EXERCISE BRIEF – Look through the material below and copy every line containing the word "parts".

== Segment start ==

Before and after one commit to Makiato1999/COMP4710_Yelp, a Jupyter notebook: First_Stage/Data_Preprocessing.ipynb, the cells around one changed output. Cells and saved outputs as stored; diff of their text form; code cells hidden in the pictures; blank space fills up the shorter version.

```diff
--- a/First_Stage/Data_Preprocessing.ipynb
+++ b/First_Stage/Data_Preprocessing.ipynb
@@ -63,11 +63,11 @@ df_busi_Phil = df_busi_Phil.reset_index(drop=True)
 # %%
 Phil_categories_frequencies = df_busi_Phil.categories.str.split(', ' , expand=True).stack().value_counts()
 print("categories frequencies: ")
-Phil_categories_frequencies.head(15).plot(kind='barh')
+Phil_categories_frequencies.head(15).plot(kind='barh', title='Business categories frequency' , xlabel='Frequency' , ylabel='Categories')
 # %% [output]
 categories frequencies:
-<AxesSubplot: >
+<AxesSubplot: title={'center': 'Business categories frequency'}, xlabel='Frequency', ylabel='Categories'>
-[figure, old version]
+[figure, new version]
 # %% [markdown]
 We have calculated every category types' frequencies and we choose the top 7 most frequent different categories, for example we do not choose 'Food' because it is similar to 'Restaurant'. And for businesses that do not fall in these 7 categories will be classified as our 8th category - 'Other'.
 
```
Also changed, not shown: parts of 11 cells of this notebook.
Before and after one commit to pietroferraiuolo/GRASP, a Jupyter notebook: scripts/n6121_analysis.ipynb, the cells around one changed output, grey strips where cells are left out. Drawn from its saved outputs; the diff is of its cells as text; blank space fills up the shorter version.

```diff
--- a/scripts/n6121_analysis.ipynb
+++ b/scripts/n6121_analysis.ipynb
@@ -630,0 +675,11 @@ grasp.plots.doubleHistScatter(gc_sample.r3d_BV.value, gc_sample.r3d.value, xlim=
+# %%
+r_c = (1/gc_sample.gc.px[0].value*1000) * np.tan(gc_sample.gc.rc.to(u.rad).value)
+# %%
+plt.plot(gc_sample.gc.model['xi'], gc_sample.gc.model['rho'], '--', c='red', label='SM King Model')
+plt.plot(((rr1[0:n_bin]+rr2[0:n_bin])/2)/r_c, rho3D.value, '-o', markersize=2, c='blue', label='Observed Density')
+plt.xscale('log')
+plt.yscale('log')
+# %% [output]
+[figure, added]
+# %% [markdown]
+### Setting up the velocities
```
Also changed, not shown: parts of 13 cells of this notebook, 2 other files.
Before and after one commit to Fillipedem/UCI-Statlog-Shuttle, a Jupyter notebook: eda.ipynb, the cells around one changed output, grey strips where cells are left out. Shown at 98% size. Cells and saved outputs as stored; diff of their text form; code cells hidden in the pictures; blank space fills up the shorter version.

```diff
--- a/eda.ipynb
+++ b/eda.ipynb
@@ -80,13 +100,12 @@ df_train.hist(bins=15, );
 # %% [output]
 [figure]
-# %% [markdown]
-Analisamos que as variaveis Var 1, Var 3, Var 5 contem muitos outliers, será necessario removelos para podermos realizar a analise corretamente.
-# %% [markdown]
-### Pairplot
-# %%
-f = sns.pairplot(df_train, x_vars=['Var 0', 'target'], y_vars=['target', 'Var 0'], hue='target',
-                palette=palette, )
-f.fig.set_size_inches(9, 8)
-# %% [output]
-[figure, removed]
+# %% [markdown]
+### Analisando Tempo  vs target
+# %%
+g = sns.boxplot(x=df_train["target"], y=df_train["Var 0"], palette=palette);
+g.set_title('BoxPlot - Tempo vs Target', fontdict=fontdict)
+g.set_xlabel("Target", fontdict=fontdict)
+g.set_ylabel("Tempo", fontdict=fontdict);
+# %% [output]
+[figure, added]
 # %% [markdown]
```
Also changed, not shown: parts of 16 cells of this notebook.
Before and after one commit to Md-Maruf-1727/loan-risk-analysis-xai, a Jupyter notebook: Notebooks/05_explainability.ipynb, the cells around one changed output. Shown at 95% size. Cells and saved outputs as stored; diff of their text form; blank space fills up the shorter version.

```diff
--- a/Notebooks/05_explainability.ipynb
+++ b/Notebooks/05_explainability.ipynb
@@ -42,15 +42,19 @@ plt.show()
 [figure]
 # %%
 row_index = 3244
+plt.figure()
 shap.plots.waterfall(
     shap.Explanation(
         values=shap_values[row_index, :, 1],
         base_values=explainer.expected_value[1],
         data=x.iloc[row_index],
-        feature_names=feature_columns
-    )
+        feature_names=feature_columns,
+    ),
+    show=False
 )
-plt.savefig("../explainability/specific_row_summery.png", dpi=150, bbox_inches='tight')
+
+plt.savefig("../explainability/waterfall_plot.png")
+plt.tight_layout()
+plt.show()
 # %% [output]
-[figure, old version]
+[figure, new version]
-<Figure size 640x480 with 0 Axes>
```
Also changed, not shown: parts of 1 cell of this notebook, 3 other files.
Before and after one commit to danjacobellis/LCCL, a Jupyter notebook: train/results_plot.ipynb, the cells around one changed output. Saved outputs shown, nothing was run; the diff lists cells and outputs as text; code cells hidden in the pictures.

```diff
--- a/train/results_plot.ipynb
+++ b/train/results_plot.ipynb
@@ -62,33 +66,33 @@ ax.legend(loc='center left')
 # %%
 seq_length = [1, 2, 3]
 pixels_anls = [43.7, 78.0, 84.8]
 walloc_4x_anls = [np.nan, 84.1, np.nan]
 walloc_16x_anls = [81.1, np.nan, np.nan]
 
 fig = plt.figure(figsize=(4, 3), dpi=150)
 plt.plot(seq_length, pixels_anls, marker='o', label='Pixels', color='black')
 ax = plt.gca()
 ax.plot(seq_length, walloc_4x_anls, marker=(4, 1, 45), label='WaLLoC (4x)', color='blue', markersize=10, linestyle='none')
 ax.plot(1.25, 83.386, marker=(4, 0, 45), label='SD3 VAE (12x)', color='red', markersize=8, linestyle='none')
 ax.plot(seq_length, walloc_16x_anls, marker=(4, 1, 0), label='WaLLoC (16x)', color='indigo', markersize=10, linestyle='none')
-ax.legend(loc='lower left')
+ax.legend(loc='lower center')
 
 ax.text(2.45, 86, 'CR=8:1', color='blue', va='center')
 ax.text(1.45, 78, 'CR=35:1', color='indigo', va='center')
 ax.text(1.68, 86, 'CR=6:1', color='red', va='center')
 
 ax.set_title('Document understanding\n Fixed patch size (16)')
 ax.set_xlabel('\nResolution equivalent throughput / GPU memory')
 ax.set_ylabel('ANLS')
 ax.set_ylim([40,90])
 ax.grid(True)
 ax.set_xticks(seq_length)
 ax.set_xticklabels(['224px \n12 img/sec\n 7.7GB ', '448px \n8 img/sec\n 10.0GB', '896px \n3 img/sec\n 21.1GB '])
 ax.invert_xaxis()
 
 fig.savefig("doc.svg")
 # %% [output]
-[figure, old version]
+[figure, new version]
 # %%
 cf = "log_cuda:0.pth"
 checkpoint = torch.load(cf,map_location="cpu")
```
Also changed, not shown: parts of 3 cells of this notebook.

== Segment end ==

FINAL ANSWER –
Also changed, not shown: parts of 11 cells of this notebook.
Also changed, not shown: parts of 13 cells of this notebook, 2 other files.
Also changed, not shown: parts of 16 cells of this notebook.
Also changed, not shown: parts of 1 cell of this notebook, 3 other files.
Also changed, not shown: parts of 3 cells of this notebook.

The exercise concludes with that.